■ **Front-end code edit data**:
□ □ □ □ □

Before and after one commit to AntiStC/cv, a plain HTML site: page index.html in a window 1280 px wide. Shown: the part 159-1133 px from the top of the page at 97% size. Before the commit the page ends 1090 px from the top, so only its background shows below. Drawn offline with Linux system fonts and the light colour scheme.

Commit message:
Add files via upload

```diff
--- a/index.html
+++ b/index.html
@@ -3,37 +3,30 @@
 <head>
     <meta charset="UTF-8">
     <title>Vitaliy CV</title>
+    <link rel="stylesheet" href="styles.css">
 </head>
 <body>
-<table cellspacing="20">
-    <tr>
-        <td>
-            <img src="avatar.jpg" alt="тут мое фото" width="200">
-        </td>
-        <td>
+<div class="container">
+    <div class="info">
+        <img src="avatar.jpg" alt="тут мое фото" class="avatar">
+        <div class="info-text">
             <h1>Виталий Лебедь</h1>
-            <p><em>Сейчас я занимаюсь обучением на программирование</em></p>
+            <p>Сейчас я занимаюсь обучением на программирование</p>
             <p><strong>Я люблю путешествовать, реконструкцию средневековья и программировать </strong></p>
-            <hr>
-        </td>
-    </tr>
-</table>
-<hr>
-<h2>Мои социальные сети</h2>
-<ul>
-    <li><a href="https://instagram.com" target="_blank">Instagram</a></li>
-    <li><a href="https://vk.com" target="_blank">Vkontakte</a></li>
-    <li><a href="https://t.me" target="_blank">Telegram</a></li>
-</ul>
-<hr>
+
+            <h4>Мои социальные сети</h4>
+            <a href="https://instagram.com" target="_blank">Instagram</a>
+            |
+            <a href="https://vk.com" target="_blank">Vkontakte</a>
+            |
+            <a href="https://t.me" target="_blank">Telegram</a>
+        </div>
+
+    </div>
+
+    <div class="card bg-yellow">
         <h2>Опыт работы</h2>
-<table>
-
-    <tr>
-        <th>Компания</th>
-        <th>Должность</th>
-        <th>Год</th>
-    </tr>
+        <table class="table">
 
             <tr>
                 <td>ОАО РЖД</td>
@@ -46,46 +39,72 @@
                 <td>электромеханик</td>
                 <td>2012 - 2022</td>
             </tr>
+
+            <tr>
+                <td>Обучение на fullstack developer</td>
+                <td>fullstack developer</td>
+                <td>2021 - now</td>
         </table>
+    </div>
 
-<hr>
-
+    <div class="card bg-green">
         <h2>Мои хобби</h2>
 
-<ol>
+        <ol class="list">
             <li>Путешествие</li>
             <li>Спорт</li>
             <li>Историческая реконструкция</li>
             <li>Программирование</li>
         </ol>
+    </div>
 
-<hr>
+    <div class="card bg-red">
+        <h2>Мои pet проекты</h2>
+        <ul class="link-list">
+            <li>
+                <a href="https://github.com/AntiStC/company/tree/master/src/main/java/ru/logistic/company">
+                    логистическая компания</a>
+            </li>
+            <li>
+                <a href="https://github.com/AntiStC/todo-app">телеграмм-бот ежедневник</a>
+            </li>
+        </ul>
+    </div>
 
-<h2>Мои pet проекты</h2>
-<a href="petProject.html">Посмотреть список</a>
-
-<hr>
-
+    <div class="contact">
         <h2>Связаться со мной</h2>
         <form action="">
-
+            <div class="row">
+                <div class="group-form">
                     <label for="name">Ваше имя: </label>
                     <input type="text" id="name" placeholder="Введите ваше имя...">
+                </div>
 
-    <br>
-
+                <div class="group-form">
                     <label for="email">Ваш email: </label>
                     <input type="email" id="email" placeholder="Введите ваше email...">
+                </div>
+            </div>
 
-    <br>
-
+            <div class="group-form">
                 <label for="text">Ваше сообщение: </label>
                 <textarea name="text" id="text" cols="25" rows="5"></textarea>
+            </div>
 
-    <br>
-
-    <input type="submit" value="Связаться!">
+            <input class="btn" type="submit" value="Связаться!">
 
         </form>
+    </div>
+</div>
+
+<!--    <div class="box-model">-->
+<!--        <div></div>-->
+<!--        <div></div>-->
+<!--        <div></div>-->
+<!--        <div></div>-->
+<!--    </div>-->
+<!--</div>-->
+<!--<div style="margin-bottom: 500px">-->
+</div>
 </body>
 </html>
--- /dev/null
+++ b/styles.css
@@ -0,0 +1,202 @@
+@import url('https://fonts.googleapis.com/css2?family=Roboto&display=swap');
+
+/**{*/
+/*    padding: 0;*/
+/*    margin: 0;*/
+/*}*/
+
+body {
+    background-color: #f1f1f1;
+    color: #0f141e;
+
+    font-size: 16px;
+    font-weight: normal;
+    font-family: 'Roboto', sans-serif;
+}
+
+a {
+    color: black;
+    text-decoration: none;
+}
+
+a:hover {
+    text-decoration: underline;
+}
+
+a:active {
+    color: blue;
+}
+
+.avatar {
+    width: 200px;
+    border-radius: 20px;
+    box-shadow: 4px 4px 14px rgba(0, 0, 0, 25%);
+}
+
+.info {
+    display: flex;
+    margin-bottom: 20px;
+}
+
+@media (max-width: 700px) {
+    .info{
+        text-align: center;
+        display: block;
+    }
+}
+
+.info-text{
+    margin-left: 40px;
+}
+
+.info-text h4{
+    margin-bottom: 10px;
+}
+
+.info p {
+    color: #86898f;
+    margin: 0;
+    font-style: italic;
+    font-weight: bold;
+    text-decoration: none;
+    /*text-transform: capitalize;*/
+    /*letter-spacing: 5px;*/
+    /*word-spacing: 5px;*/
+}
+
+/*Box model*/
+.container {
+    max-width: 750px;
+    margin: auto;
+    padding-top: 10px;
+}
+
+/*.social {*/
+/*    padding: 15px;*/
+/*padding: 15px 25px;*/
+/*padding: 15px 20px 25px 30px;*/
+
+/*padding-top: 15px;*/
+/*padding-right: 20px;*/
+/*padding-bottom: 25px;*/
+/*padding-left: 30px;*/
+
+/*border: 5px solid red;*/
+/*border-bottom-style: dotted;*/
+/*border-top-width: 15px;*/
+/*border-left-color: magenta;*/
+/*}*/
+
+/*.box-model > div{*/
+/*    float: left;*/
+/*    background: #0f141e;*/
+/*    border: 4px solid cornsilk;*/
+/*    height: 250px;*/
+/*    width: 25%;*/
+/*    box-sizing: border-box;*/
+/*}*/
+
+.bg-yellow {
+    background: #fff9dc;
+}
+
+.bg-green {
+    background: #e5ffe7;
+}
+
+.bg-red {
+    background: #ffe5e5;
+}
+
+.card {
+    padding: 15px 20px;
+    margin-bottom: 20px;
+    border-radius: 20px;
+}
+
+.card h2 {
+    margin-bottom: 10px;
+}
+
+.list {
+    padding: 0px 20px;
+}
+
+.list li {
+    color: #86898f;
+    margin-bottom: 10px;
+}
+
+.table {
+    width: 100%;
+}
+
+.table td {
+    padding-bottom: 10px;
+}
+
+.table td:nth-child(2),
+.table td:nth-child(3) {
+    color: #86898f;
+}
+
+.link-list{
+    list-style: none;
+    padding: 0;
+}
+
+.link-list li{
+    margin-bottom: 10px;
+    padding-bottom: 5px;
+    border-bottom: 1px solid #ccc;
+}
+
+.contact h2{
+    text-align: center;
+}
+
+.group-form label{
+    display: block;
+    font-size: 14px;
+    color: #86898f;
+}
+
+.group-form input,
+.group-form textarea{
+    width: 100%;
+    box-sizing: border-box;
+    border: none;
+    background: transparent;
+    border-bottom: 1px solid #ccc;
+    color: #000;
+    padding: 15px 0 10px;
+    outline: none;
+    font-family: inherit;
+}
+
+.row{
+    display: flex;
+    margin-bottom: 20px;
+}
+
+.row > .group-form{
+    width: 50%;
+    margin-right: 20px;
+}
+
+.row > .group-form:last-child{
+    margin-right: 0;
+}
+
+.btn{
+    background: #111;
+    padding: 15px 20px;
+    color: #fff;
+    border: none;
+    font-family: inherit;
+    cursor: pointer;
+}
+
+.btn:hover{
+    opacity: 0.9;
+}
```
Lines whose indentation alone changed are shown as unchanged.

□ □ □ □ □

■ **DIRECTIONS**: Search the records above for "size". Copy each line where it is found.

■ **ANSWER SECTION**:
Before and after one commit to AntiStC/cv, a plain HTML site: page index.html in a window 1280 px wide. Shown: the part 159-1133 px from the top of the page at 97% size. Before the commit the page ends 1090 px from the top, so only its background shows below. Drawn offline with Linux system fonts and the light colour scheme.
+    font-size: 16px;
+    font-size: 14px;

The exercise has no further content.